Making collusion great again. The OPEC says that its recent move to cut oil production had nothing to do with greed, but they acted with a “noble goal” of rescuing the global oil market. These comments came from the UAE energy minister Suhail Al Mazrouei, who said it’s not about raising prices it is about the noble endeavor of working to reduce oversupply. Well, in a way he does have a point.
The British pound's abrupt and aggressive depreciation following disappointing UK inflation data continues to highlight how sensitive the currency is to monetary policy speculation. The UK headline inflation rate unexpectedly dropped to 2.5% in March, which immediately raised doubts over the Bank of England raising interest rates next month. With UK wage growth rising faster than inflation, the squeeze on consumers is slowly coming to an end.
Buy the rumor and sell the fact. Many traders thought the run-up on crude oil was based only on the potential of an attack on Syria and fears that it would spin out of control. Yet, the run-up in oil has been about a lot more than just Syria; it's also about falling supply, rising demand and other geopolitical risk factors.
Mission accomplished. No, I'm not talking about the trade war, but we could be seeing progress on that, and not the attack on Syria, that has not happened, yet. No, we are talking about the global oil market rebalancing. The International Energy Agency that previously warned of lower for longer oil prices and warned last year that the oil price recovery was threatened by the possibility of weak demand now has changed its tune and is now saying that it is 'mission accomplished' for OPEC as oil stocks shrink at a record pace.

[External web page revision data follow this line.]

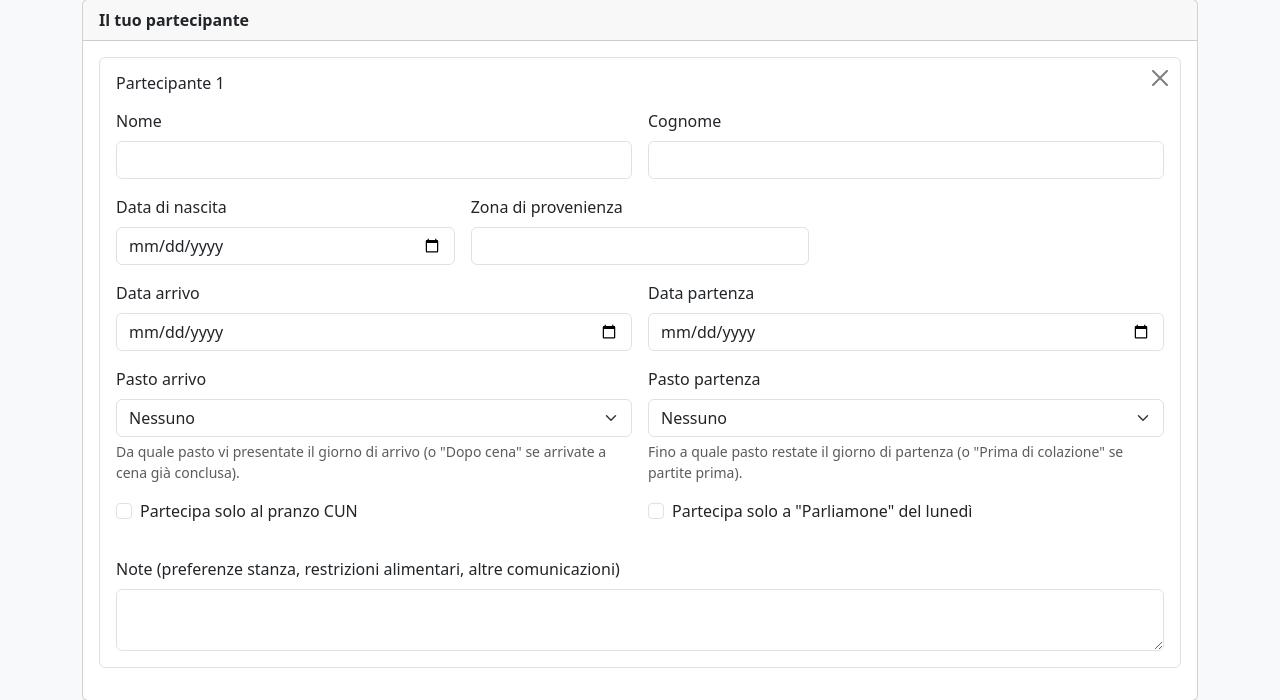
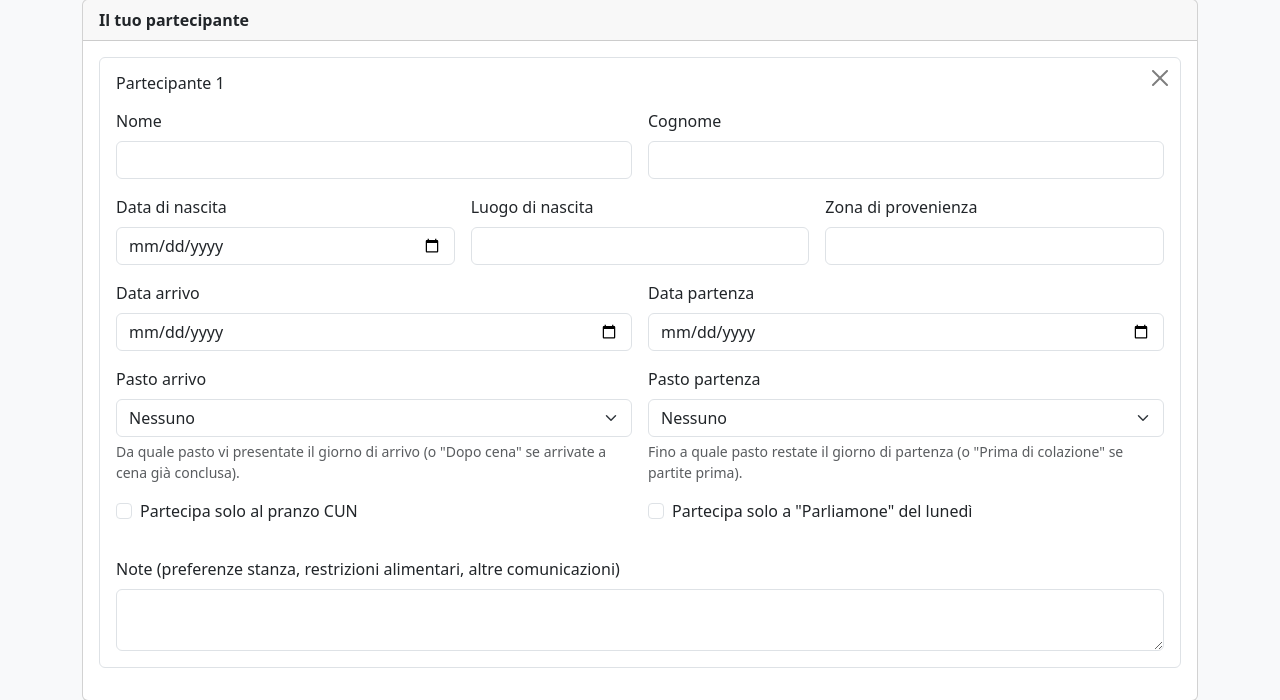
Before and after one commit to MNC00/cun-fest-iscrizioni, a FastAPI app: page /iscriviti in a window 1280 px wide. Shown: the part 671-1371 px from the top of the page. Run offline with FastAPI, Linux system fonts and the light colour scheme.

Commit message:
feat: aggiunge luogo di nascita ai dati raccolti per ogni partecipante
- Nuovo campo Partecipante.luogo_nascita (models, schemas, form iscrizione).
- sql/schema.sql aggiornato + nuova migrazione sql/alter_partecipanti_luogo_nascita.sql.

Co-authored-by: Copilot <223556219+Copilot@users.noreply.github.com>

```diff
--- a/app/main.py
+++ b/app/main.py
@@ -123,6 +123,7 @@ def iscriviti(payload: IscrizioneFamigliaRequest, db: Session = Depends(get_db))
                 nome=p.nome,
                 cognome=p.cognome,
                 data_nascita=p.data_nascita,
+                luogo_nascita=p.luogo_nascita,
                 zona_provenienza=p.zona_provenienza,
                 data_arrivo=p.data_arrivo,
                 data_partenza=p.data_partenza,
--- a/app/models.py
+++ b/app/models.py
@@ -40,6 +40,7 @@ class Partecipante(Base):
     nome = Column(String, nullable=False)
     cognome = Column(String, nullable=False)
     data_nascita = Column(Date)
+    luogo_nascita = Column(String)
     zona_provenienza = Column(String)
     data_arrivo = Column(Date)
     data_partenza = Column(Date)
--- a/app/schemas.py
+++ b/app/schemas.py
@@ -16,6 +16,7 @@ class PartecipanteRequest(BaseModel):
     nome: str
     cognome: str
     data_nascita: Optional[date] = None
+    luogo_nascita: Optional[str] = None
     zona_provenienza: Optional[str] = None
     data_arrivo: Optional[date] = None
     data_partenza: Optional[date] = None
--- /dev/null
+++ b/sql/alter_partecipanti_luogo_nascita.sql
@@ -0,0 +1,5 @@
+-- Migrazione: aggiunge il luogo di nascita del partecipante.
+-- Da eseguire su un database già esistente (se si parte da sql/schema.sql non serve,
+-- è già incluso).
+
+ALTER TABLE partecipanti ADD COLUMN IF NOT EXISTS luogo_nascita TEXT;
--- a/sql/schema.sql
+++ b/sql/schema.sql
@@ -23,6 +23,7 @@ CREATE TABLE IF NOT EXISTS partecipanti (
     nome TEXT NOT NULL,
     cognome TEXT NOT NULL,
     data_nascita DATE,
+    luogo_nascita TEXT,
     zona_provenienza TEXT,
     data_arrivo DATE,
     data_partenza DATE,
--- a/static/js/form_iscrizione.js
+++ b/static/js/form_iscrizione.js
@@ -162,6 +162,7 @@ document.addEventListener("DOMContentLoaded", function () {
                 nome: getVal("nome"),
                 cognome: getVal("cognome"),
                 data_nascita: getVal("data_nascita") || null,
+                luogo_nascita: getVal("luogo_nascita") || null,
                 zona_provenienza: getVal("zona_provenienza") || null,
                 data_arrivo: getVal("data_arrivo") || null,
                 data_partenza: getVal("data_partenza") || null,
--- a/templates/form_iscrizione.html
+++ b/templates/form_iscrizione.html
@@ -109,10 +109,13 @@
                 <input type="date" class="form-control" data-field="data_nascita">
             </div>
             <div class="col-md-4">
+                <label class="form-label">Luogo di nascita</label>
+                <input type="text" class="form-control" data-field="luogo_nascita">
+            </div>
+            <div class="col-md-4">
                 <label class="form-label">Zona di provenienza</label>
                 <input type="text" class="form-control" data-field="zona_provenienza">
             </div>
-            <div class="col-md-4"></div>
             <div class="col-md-6">
                 <label class="form-label">Data arrivo</label>
                 <input type="date" class="form-control" data-field="data_arrivo">
```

Everyone focuses now on the chemical attack in Syria. Meanwhile, the most important turnover in the world remains mostly unnoticed. But we’re on guard. Let’s read our analysis of the key revolution of 2018 and find out the implications for the gold market.